October 7, 2010
|Installing mandatory biometric stations in schools serves only to prepare students for a lifetime of living on the control grid. Photo: John Lee.|
The Los Angeles Unified School District is attempting to push mandatory fingerprinting on students. In order to receive their lunches, students will be required to submit to the compulsory biometric identification system put in place by the district. This comes only a few short months after it was revealed that a city in mexico was being equipped with expensive biometric systems, such as iris scanners and thumb scanners. The program is currently in the test phase. Superintendent Ramon Cortines claims that it can create jobs, make schools safer, and help students who are struggling economically from feeling embarrassed when using their free lunch tickets.
Falsely making it an issue of equality
Instead of debating as to whether or not the mandatory fingerprinting is intrusive and Orwellian, the debate will be over whether or not mandatory fingerprinting will help establish equality in schools. Superintendent Ramon Cortines has already made the claim that fingerprinting the children will help less fortunate students. He claims that students who cannot afford lunch, and therefore have to use a special ticket, will no longer have to do so. This will apparently prevent them from feeling “embarrassed” when in line for their lunch.
The issue is not about equality. Installing mandatory biometric stations in schools serves only to prepare them for a lifetime of living on the control grid. To prepare young children for frequent unlawful searches and seizures will soften them up to these injustices in their adulthood. The only equality here is the assurance that all of the students will be equally violated of their rights.
Is it really about convenience?
Whenever expansive tracking systems are being put into place, it is always pushed under the guise of being extremely convenient. Cashless monetary transactions are pushed as convenient due to the absence of physical cash. The Mexican “safe” city would utilize iris scanners to record one’s assets, and immediately identify them through the scan. This holds true with fingerprinting students as well.

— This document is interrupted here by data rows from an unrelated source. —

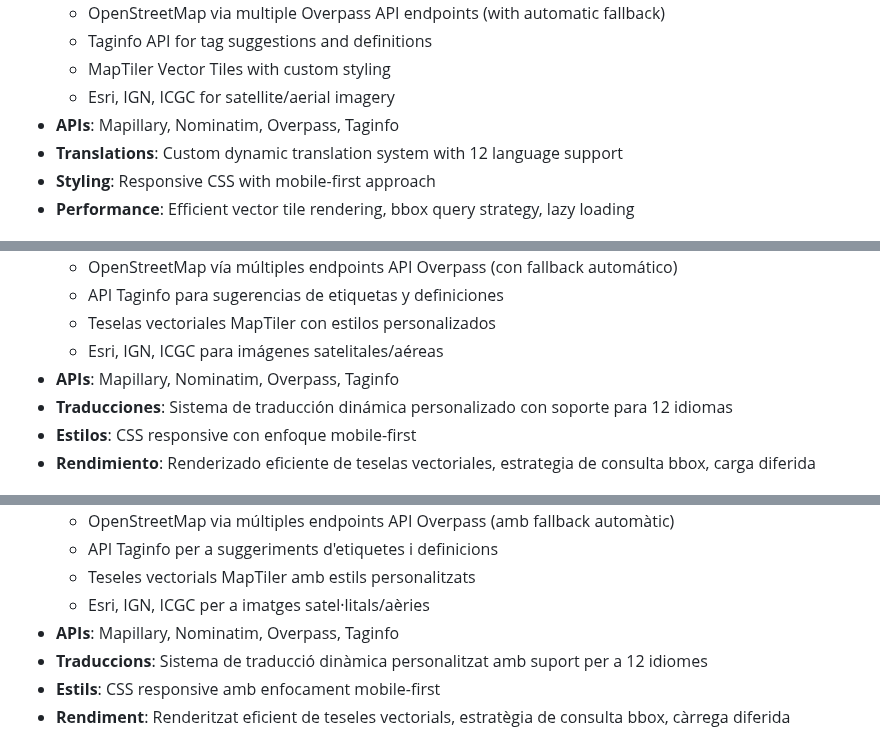
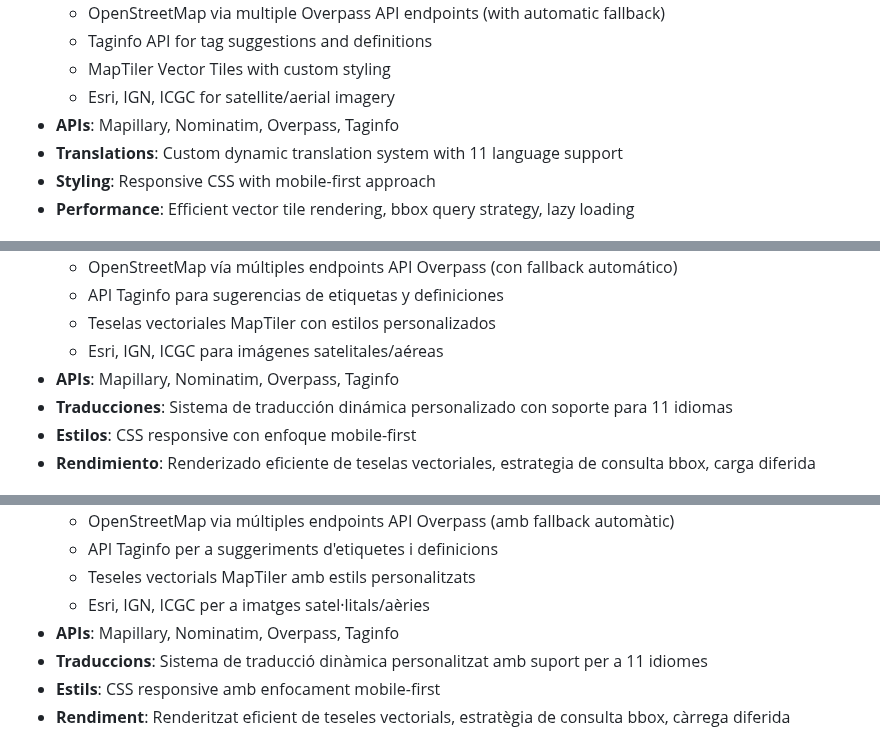
Before and after one commit to OSM-es/portalmap, a Markdown page: README.md, 3 parts joined by grey strips. GitHub-like rendering.

```diff
--- a/README.md
+++ b/README.md
@@ -123,7 +123,7 @@ Portal Map is a comprehensive web-based OpenStreetMap viewer featuring advanced
   - MapTiler Vector Tiles with custom styling
   - Esri, IGN, ICGC for satellite/aerial imagery
 - **APIs**: Mapillary, Nominatim, Overpass, Taginfo
-- **Translations**: Custom dynamic translation system with 12 language support
+- **Translations**: Custom dynamic translation system with 11 language support
 - **Styling**: Responsive CSS with mobile-first approach
 - **Performance**: Efficient vector tile rendering, bbox query strategy, lazy loading
 
@@ -322,7 +322,7 @@ Portal Map es un visor web integral de OpenStreetMap con capacidades avanzadas d
   - Teselas vectoriales MapTiler con estilos personalizados
   - Esri, IGN, ICGC para imágenes satelitales/aéreas
 - **APIs**: Mapillary, Nominatim, Overpass, Taginfo
-- **Traducciones**: Sistema de traducción dinámica personalizado con soporte para 12 idiomas
+- **Traducciones**: Sistema de traducción dinámica personalizado con soporte para 11 idiomas
 - **Estilos**: CSS responsive con enfoque mobile-first
 - **Rendimiento**: Renderizado eficiente de teselas vectoriales, estrategia de consulta bbox, carga diferida
 
@@ -521,7 +521,7 @@ Portal Map és un visor web integral d'OpenStreetMap amb capacitats avançades d
   - Teseles vectorials MapTiler amb estils personalitzats
   - Esri, IGN, ICGC per a imatges satel·litals/aèries
 - **APIs**: Mapillary, Nominatim, Overpass, Taginfo
-- **Traduccions**: Sistema de traducció dinàmica personalitzat amb suport per a 12 idiomes
+- **Traduccions**: Sistema de traducció dinàmica personalitzat amb suport per a 11 idiomes
 - **Estils**: CSS responsive amb enfocament mobile-first
 - **Rendiment**: Renderitzat eficient de teseles vectorials, estratègia de consulta bbox, càrrega diferida
 
```
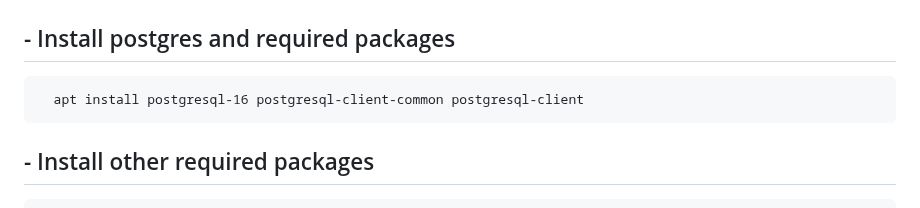
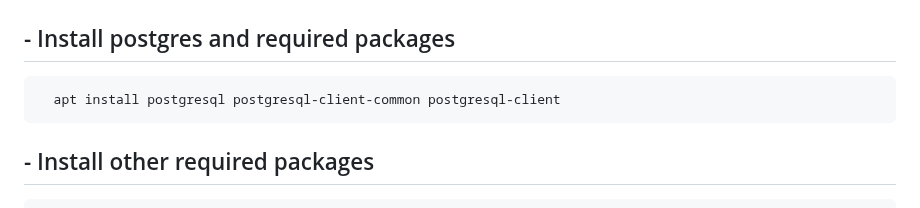
Before and after one commit to qvarforth/trackdirect, a Markdown page: manual_install.md, the part around the change. Rendered like a GitHub page.

```diff
--- a/manual_install.md
+++ b/manual_install.md
@@ -2,7 +2,7 @@
 ## - Update packages
       apt update
 ## - Install postgres and required packages
-      apt install postgresql-16 postgresql-client-common postgresql-client
+      apt install postgresql postgresql-client-common postgresql-client
 ## - Install other required packages
       apt install sudo git libpq-dev libevent-dev libmagickwand-dev imagemagick inkscape
 ## - Install python3 and required packages
```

Students will no longer have to bring cash to pay for their lunches, which apparently makes up for the severity of the issue according to some political frauds.
The truth of the matter is that “convenience” is becoming the death of privacy. Faster purchasing methods are always available to those willing to submit their personal information, and sometimes much more. This is not limited to purchases, however. In order to avoid submitting vital personal information, it is oftentimes necessary to go through tedious processes that are very time consuming. An example of this is when it was required to scan your thumb in order to receive a license in Texas. You could either scan your thumb, choose to not receive a license, or attempt to fight it in court.
Going beyond propaganda
In order to shatter the propaganda surrounding biometric profiling of United States citizens, it is important to bring the real issues to light. If citizens ignore the fingerprinting in Los Angeles schools, then it will soon be coming to their own neighborhood schools. It is certainly not an isolated issue. The chief business developer of Mexico’s “safe” city even admitted that in the future is filled with mandatory biometric scanning.
“In the future, whether it’s entering your home, opening your car, entering your workspace, getting a pharmacy prescription refilled, or having your medical records pulled up, everything will come off that unique key that is your iris,” he said during an interview.
The only way to stop the conditioning of children from spreading nationally, or even internationally, is to stop it in LA. It is important that parents and citizens worldwide take a stand against that blatant intrusion of privacy. Since when did you have to prove your innocence?
Anthony Gucciardi edits the Shatter Limits blog.
This article was posted: Thursday, October 7, 2010 at 11:37 am